Kirin Asian Cuisine is only four years old, but it keeps growing and evolving, especially in the past seven months.
“We have expanded significantly,” owner Maggie Easter said recently. “We have added a separate bar area and a private room, and our menu is constantly changing according to the trends.”
The dining room always has had a touch of elegance with tall light fixtures that feature long strands of black cloth, plus equally tall triptych — three-panel — artwork. Easter said her father-in-law came from China to paint the watercolors. A black-and-white triptych hangs in the new, 20-seat private room.
“Kent Oellien (Oellien Design Inc.) did a great job making the new rooms flow together with the original dining room,” Easter said.
We went by for dinner recently, and I compared the current menu with the opening-day menu. It has changed considerably. A few staple items remain, but the majority is new. We mixed some old and new.
“We try to bring some more traditional and authentic items to the menu, not just something like sesame chicken,” Easter said.

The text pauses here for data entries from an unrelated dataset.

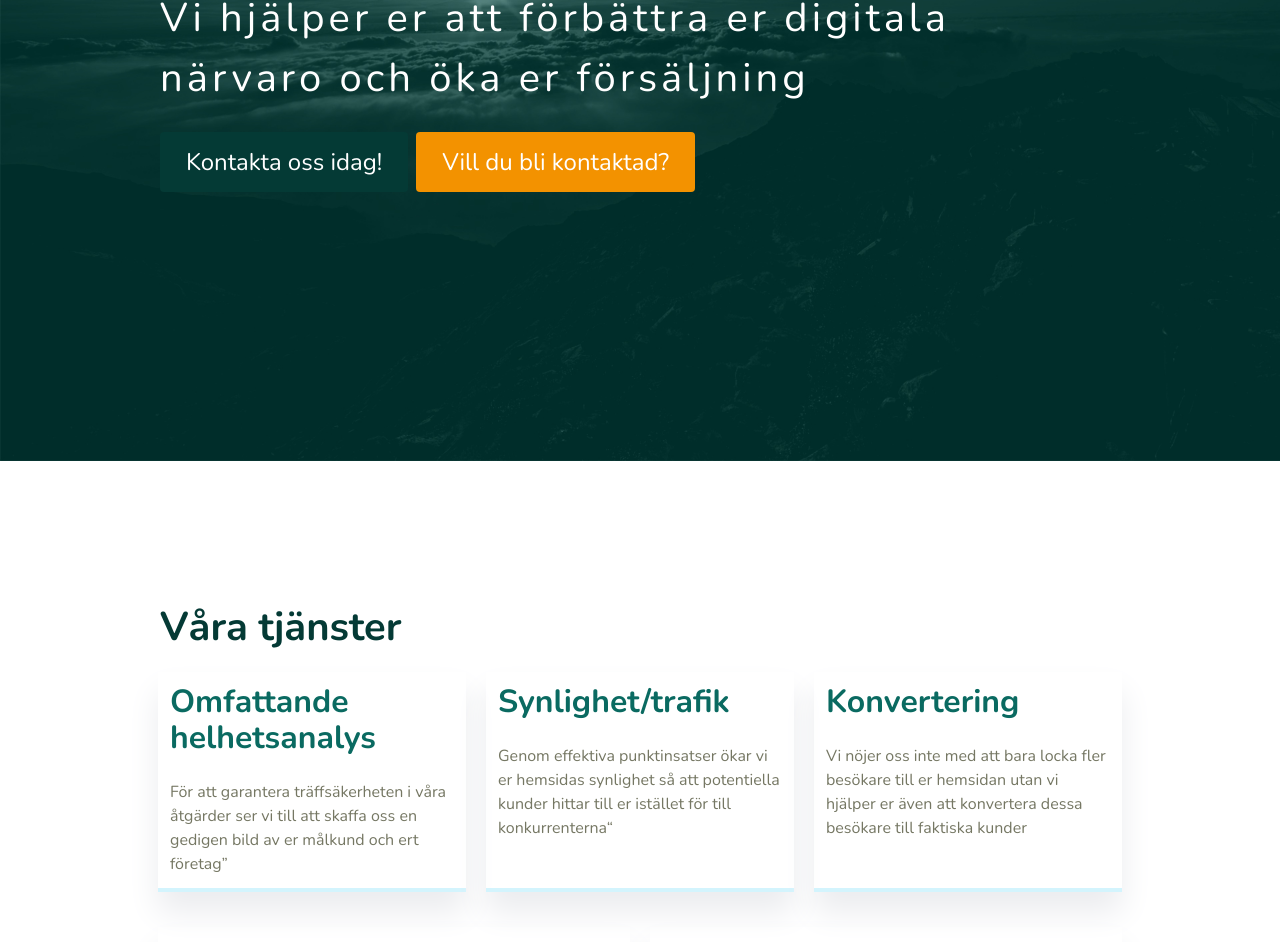
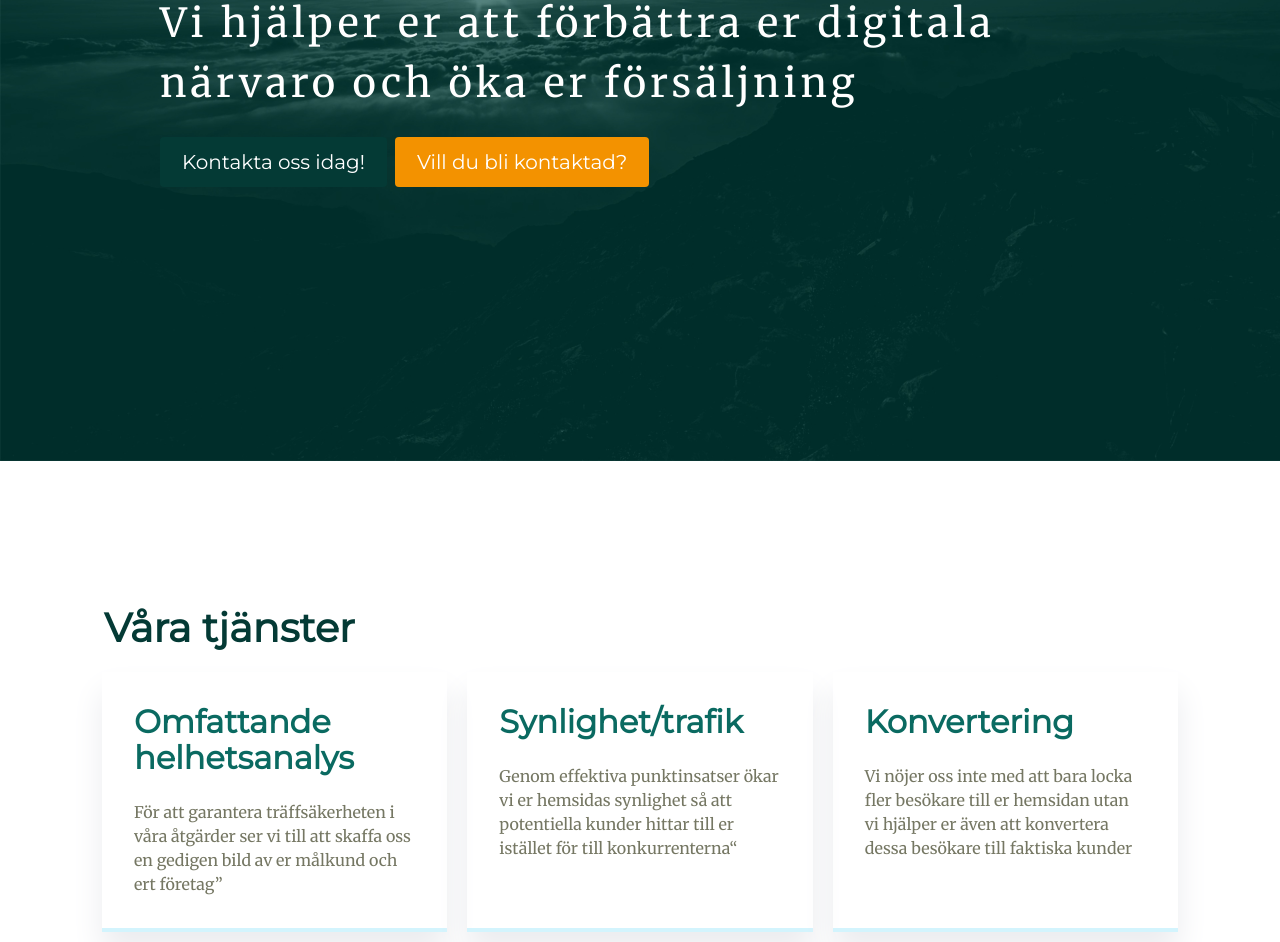
Before and after one commit to codebyjonas/digitalframgang.com, a React (Create React App) app: page / in a window 1280 px wide. Shown: the part 339-1281 px from the top of the page. Built offline with nearby package versions, Linux system fonts and the light colour scheme.

Commit message:
small fixes

```diff
--- a/src/App.css
+++ b/src/App.css
@@ -1,3 +1,4 @@
+
 .App {
     text-align: center;
 }
--- a/src/App.js
+++ b/src/App.js
@@ -5,7 +5,7 @@ import Services from './components/Services'
 import Why from './components/Why'
 import AboutUs from './components/AboutUs'
 import './App.scss'
-import How from './components/How'
+import Footer from './components/Footer'
 import SubHero from './components/SubHero'
 import Contact from './components/Contact'
 
@@ -18,6 +18,7 @@ const App = () => (
         <SubHero />
         <AboutUs />
         <Contact />
+        <Footer />
     </>
 )
 
--- a/src/App.scss
+++ b/src/App.scss
@@ -1,7 +1,7 @@
 @charset "utf-8";
 
 // Import a Google Font
-@import url('https://fonts.googleapis.com/css?family=Nunito:400,700');
+@import url('https://fonts.googleapis.com/css?family=Merriweather|Montserrat&display=swap');
 
 // Set your brand colors
 $purple: #8a4d76;
@@ -14,9 +14,9 @@ $green-light: #0a6a61;
 $orange: #f39200;
 $blue-light: #d3f4fd;
 
-
 // Update Bulma's global variables
-$family-sans-serif: 'Nunito', sans-serif;
+$family-sans-serif: 'Merriweather', sans-serif;
+$family-secondary: 'Montserrat', sans-serif;
 $grey-dark: $brown;
 $grey-light: $beige-light;
 $primary: $green;
@@ -29,6 +29,7 @@ $body-background-color: white;
 $control-border-width: 2px;
 $input-border-color: transparent;
 $input-shadow: none;
+$footer-padding: 12rem;
 
 // Import only what you need from Bulma
 @import '../node_modules/bulma/sass/utilities/_all.sass';
@@ -44,10 +45,15 @@ $input-shadow: none;
 @import '../node_modules/bulma/sass/form/_all.sass';
 
 //importing other style files
-@import'./style/hero.scss';
+@import './style/hero.scss';
+
+// Setting font
+.title,
+.button {
+    font-family: $family-secondary;
+}
 
 // Setting colors for titles
-
 .title.is-2 {
     color: $green;
 }
@@ -55,7 +61,7 @@ $input-shadow: none;
     color: $green-light;
 }
 
-.large-spacing{
+.large-spacing {
     letter-spacing: 4px;
     line-height: 150%;
 }
@@ -64,26 +70,27 @@ $input-shadow: none;
 }
 
 .card-shadow {
+    box-shadow: 0px 20px 30px #ebecef;
     border-bottom: 4px solid $blue-light;
     margin: 10px;
     margin-bottom: 25px;
+    padding: 2rem;
     position: relative;
-    box-shadow:0px 20px 30px #EBECEF;
 }
 
-.why-section{
+.why-section {
     background-color: #f3f3f3dd;
 }
 
-.input  {
+.input {
     background-color: #dddcdc;
 }
 
-.textarea  {
+.textarea {
     background-color: #dddcdc;
 }
 
-.navbar{
+.navbar {
     position: absolute;
     background-color: transparent;
 }
@@ -94,7 +101,7 @@ $input-shadow: none;
     position: relative;
 }
 
-.is-header-text{
+.is-header-text {
     color: white;
-    letter-spacing: 5px
+    letter-spacing: 5px;
 }
--- /dev/null
+++ b/src/components/Footer.js
@@ -0,0 +1,21 @@
+import React from 'react'
+
+const Footer = () => (
+    <footer className='section is-medium'>
+        <div className='content has-text-centered'>
+            <p>
+                <strong>Bulma</strong> by{' '}
+                <a href='https://jgthms.com'>Jeremy Thomas</a>. The source code
+                is licensed
+                <a href='http://opensource.org/licenses/mit-license.php'>MIT</a>
+                . The website content is licensed{' '}
+                <a href='http://creativecommons.org/licenses/by-nc-sa/4.0/'>
+                    CC BY NC SA 4.0
+                </a>
+                .
+            </p>
+        </div>
+    </footer>
+)
+
+export default Footer
--- a/src/components/Header.js
+++ b/src/components/Header.js
@@ -1,7 +1,11 @@
 import React from 'react'
 
 const Header = () => (
-    <nav className='navbar is-transparent is-fixed-top' role='navigation' aria-label='main navigation'>
+    <nav
+        className='navbar is-transparent is-fixed-top'
+        role='navigation'
+        aria-label='main navigation'
+    >
         <div className='navbar-brand'>
             <h1 className='navbar-item'>Tell.se</h1>
             <a
--- a/src/components/Hero.js
+++ b/src/components/Hero.js
@@ -10,8 +10,10 @@ const Hero = () => (
                     försäljning
                 </h2>
                 <div className='buttons'>
-                    <a className='button is-primary is-large'>Kontakta oss idag!</a>
-                    <a className='button is-link is-large'>
+                    <a className='button is-primary is-medium'>
+                        Kontakta oss idag!
+                    </a>
+                    <a className='button is-link is-medium'>
                         Vill du bli kontaktad?
                     </a>
                 </div>
--- a/src/components/Services.js
+++ b/src/components/Services.js
@@ -3,9 +3,9 @@ import { IoIosAnalytics } from 'react-icons/io'
 
 const Services = () => (
     <section className='section is-medium'>
-        <div className='container'>
+        <div className='container is-fluid'>
             <h1 className='title is-2'>Våra tjänster</h1>
-        {/*}    <h2 className='subtitle'>
+            {/*}    <h2 className='subtitle'>
                 Vi erbjuder en hel del bra tjänster inom SEO och
                 konverteringsoptimering
             </h2> */}
@@ -20,7 +20,6 @@ const Services = () => (
                     </p>
                 </div>
                 <div className='column card-shadow'>
-
                     <h2 className='title is-3'>Synlighet/trafik</h2>
                     <p>
                         Genom effektiva punktinsatser ökar vi er hemsidas
```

Having spent some time in South Korea, I usually am drawn to bulgogi when I see it on a menu. Next to kimchi, it probably is the most popular dish in that country and travels well to American tastes.
The bulgogi ($14) at Kirin came out sizzling in a metal bowl that sat in a wooden platter and featured a sizable amount of strips of beef that had been marinated and mixed with veggies and a savory sauce. It came with a choice of white or brown rice, and I chose brown on this occasion for no particular reason.
I also tried the yu xiang rou si ($12), a classic stir-fry dish in Chinese Sichuan cuisine. The foundation of the dish is shredded pork in hot garlic sauce. Ours was mixed with green peppers, carrots, bamboo shoots and ear mushrooms, and it was delicious.
It had a red pepper next to it on the menu, indicating it was spicy-hot. We got a little burn on the back of the throat, but it should not be an issue with most diners.
Kirin has a lengthy selection of nigiri, sashimi and sushi rolls. We shared two of the sushi rolls — the Kirin ($12) and the lobster ($13) — and both were tasty.
The eight-piece Kirin included shrimp, crab, mango, cucumber, cream cheese, avocado and a sizable topping of masago (smelt roe or the edible eggs of the capelin fish).
The lobster roll featured deep-fried lobster, avocado, snow crab and cream cheese, topped with masago and a sweet eel sauce.
Tables include bottles of house-made soy sauce for the sushi rolls. The sauce was quite salty, which was offset a bit when mixed with wasabi sauce.
We warmed up for the main items with a bowl of edamame ($4), a bowl of egg drop soup ($3) and a crunchy pork and veggie egg roll ($2) with a sweet-and-sour sauce. The soup, dotted with peas and carrots, looked the part, but the flavor wasn’t as eggy as most we have tried.
We were looking at another dish that included spicy mayo. We ended up not ordering it, but our server, Sang, brought a sample of the mayo while we were deciding. I loved the flavor and a bit of zing from the spicy mayo and wound up dipping a bit of my bulgogi into it.
I learned during an interview the next day that Sang was on his second day and was supposed to be in training but had to fill in for a regular server. He did a commendable job under the circumstances.
We also learned the manager, Di Harvell, has been with Kirin only a month, and it is her first restaurant job. It didn’t show. She was a gracious hostess and obviously zeroed in on customer service.
Kirin has full bar service with a workable selection of wine, imported beers, sake and specialty cocktails.
Kirin also offers live music from 6:30-8:30 p.m. the first Friday of each month.
Easter and her husband, Johnny, also own the Rice Bowl, which has been in business for 15 years at 43rd Street and Sheridan Road.
“My husband usually takes care of the Rice Bowl and I watch over Kirin, but we both help each other with the restaurants,” Easter said.